Your instructions:
Wherever the word "nete" turns up in a line of the entries, copy that line.

Data supplied:
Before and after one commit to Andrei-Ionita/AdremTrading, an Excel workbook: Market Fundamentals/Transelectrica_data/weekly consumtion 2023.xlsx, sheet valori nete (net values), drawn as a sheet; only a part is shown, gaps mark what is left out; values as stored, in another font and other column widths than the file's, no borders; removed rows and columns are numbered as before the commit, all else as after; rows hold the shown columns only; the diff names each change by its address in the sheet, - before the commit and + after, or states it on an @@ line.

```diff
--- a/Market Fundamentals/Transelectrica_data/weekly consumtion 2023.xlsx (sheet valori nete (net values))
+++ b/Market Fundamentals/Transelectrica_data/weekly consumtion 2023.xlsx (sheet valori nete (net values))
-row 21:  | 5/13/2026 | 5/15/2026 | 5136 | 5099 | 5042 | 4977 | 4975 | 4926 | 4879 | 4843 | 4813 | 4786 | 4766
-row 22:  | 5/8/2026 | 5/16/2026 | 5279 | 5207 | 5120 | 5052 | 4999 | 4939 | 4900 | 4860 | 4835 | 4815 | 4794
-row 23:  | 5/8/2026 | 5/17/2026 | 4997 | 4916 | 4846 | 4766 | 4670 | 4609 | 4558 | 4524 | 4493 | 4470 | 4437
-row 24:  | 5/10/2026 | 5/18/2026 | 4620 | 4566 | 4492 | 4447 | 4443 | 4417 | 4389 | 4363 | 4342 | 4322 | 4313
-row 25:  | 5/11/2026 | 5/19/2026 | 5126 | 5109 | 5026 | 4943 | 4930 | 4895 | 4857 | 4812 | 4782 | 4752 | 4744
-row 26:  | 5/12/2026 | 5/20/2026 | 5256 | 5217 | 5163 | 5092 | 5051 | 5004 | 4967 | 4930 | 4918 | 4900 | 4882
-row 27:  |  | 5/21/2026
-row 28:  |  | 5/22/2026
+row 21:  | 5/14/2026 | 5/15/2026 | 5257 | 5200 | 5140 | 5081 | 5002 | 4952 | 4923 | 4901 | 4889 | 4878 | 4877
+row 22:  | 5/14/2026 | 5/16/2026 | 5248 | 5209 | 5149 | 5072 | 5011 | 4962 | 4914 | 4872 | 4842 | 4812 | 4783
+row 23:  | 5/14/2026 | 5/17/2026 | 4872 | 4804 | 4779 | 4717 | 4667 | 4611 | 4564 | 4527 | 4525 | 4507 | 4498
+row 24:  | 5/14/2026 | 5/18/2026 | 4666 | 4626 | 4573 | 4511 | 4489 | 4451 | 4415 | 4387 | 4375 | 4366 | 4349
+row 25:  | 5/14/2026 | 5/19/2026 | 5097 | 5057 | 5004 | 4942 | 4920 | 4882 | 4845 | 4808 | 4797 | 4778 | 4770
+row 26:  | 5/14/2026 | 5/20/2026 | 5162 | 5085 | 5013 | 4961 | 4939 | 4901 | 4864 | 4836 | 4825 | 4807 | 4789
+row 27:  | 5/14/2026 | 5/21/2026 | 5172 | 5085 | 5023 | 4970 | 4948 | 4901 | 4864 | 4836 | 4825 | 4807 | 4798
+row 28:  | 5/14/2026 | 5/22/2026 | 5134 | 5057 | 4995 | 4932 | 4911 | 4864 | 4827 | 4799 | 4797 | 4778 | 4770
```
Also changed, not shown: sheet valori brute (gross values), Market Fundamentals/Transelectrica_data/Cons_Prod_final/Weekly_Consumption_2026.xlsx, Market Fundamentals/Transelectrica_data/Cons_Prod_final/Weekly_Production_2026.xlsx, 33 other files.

Your solution:
Before and after one commit to Andrei-Ionita/AdremTrading, an Excel workbook: Market Fundamentals/Transelectrica_data/weekly consumtion 2023.xlsx, sheet valori nete (net values), drawn as a sheet; only a part is shown, gaps mark what is left out; values as stored, in another font and other column widths than the file's, no borders; removed rows and columns are numbered as before the commit, all else as after; rows hold the shown columns only; the diff names each change by its address in the sheet, - before the commit and + after, or states it on an @@ line.
--- a/Market Fundamentals/Transelectrica_data/weekly consumtion 2023.xlsx (sheet valori nete (net values))
+++ b/Market Fundamentals/Transelectrica_data/weekly consumtion 2023.xlsx (sheet valori nete (net values))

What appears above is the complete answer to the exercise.